‘Reinsurance is the shifting of part or all of the insurance originally written by one insurer to another insurer” (Brown & Churchill 1999)
Once insurance operations have become formalised and there is adequate training of staff, the immediate need for the micro-insurance provider is to obtain reinsurance cover. Reinsurance enables companies to grow beyond the restrictions of their reserves, it stabilises financial results against unexpected claims, protects against catastrophic losses, facilitates access to new technologies and provides increased risk cover to the policyholder. In the first few years of operations the solvency of the micro-insurer is at its most vulnerable, reinsurance allows claims to be paid quickly and underwriting experience to be achieved, whilst still maintaining premium levels and enhancing the credibility of the scheme (Ripoll 1996, Brown & Churchill 1999, Brown & Churchill 2000).

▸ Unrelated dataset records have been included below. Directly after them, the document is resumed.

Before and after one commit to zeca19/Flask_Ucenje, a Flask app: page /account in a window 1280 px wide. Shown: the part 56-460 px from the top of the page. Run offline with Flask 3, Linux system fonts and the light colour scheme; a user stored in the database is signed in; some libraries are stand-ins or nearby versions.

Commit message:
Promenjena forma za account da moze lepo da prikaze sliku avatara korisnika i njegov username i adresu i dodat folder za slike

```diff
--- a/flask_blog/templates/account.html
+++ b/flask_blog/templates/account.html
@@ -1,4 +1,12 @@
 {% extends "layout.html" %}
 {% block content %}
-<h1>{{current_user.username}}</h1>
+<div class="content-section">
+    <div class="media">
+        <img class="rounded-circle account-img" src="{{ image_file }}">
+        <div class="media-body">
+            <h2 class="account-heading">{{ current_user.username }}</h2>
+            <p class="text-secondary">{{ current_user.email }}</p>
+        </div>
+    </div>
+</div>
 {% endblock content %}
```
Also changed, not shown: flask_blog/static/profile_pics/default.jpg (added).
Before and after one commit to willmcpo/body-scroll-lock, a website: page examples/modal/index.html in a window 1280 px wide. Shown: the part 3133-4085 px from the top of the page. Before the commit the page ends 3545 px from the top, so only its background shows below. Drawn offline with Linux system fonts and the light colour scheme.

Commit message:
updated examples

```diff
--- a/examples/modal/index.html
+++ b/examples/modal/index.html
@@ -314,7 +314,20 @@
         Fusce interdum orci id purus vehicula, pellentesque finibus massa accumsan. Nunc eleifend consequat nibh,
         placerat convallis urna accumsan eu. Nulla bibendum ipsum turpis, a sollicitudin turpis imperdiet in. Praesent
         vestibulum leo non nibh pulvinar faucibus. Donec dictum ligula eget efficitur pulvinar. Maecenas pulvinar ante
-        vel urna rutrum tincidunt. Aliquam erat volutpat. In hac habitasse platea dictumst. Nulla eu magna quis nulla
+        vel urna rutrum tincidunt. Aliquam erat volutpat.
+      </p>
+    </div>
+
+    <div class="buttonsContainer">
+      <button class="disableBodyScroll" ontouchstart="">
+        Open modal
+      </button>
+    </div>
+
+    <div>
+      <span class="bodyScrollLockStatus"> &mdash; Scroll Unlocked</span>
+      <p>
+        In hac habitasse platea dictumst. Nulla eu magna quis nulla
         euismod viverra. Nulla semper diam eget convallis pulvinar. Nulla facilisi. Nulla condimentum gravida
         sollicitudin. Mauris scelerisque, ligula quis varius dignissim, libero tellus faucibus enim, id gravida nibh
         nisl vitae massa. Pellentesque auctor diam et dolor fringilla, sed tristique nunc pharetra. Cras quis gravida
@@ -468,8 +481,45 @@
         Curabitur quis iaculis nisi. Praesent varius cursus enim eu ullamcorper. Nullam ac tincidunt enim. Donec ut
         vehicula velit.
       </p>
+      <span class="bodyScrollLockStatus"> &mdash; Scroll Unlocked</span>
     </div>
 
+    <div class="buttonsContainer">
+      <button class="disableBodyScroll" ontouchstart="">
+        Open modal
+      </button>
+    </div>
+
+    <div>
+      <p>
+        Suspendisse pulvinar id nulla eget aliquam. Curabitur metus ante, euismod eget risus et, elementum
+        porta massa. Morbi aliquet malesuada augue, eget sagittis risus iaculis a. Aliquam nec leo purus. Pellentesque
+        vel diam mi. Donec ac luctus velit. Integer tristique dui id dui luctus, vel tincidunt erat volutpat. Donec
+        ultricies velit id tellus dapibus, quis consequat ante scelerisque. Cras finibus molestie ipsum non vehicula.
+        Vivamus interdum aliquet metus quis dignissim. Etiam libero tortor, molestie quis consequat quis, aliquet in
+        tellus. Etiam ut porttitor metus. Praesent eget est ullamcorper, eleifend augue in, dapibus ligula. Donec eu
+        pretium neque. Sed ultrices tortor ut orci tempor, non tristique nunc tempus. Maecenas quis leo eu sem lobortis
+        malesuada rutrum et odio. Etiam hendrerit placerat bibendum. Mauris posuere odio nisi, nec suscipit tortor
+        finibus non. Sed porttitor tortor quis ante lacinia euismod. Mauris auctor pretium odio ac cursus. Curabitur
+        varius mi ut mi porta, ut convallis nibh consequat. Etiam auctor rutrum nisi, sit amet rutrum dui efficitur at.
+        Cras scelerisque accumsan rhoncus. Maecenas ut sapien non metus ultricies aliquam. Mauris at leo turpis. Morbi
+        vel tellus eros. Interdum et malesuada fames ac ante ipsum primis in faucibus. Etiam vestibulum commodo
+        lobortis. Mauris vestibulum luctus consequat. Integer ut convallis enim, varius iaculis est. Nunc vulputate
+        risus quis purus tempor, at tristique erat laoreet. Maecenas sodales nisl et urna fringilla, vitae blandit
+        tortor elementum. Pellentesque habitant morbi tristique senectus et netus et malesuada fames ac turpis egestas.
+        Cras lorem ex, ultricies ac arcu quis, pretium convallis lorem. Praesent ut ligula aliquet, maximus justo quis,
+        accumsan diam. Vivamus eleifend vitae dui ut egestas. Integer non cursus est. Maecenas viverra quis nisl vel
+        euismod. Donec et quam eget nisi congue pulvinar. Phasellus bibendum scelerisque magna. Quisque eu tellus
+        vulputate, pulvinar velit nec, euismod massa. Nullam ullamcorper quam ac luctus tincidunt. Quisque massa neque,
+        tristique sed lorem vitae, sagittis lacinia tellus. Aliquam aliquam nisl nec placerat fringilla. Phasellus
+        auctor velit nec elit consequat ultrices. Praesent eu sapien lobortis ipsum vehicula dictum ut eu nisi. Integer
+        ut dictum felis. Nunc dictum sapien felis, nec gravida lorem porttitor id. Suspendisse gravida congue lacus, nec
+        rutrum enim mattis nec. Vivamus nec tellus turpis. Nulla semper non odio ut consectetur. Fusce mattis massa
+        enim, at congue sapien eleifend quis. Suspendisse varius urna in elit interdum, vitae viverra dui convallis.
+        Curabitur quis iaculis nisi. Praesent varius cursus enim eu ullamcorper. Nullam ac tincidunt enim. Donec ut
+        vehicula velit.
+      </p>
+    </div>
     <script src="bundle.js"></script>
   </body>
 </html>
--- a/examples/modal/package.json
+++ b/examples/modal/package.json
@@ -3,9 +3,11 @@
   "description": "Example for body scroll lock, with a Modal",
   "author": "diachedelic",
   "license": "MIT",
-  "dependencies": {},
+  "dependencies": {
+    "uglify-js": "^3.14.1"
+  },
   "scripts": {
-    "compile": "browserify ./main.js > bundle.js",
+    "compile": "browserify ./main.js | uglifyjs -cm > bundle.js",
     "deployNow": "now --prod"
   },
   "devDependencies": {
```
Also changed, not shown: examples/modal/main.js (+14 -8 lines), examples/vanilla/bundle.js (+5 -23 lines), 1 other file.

Many developing countries require reinsurance to be placed with local reinsurers due to political considerations and foreign exchange policies, however, domestic players are able to provide minimal retention capacity (Outreville 1996, Matringe 1997, IDB 1977). The absence of futures markets and reinsurance companies would normally leave the state responsible to bear the risk (Matringe 1997). Unfortunately in developing countries the government does not have the capacity to compensate for a natural disaster. Consequently, they have to rely on external aid and post disaster funding to cope with the consequences of these events, but these sources are also becoming limited in supply against growing demand (Pollner 2001). There is a need to transfer this risk onto the international insurance and reinsurance markets. International reinsurers are more diversified than local reinsurers, but here too the frequency of global catastrophes mean that available reinsurance is also short in supply and quite expensive (Pollner 2001, Outreville 1996). Consequently, many newly established (formalised) micro-insurers are finding it very difficult to obtain adequate and affordable cover locally and internationally (Matringe 1997). Even when a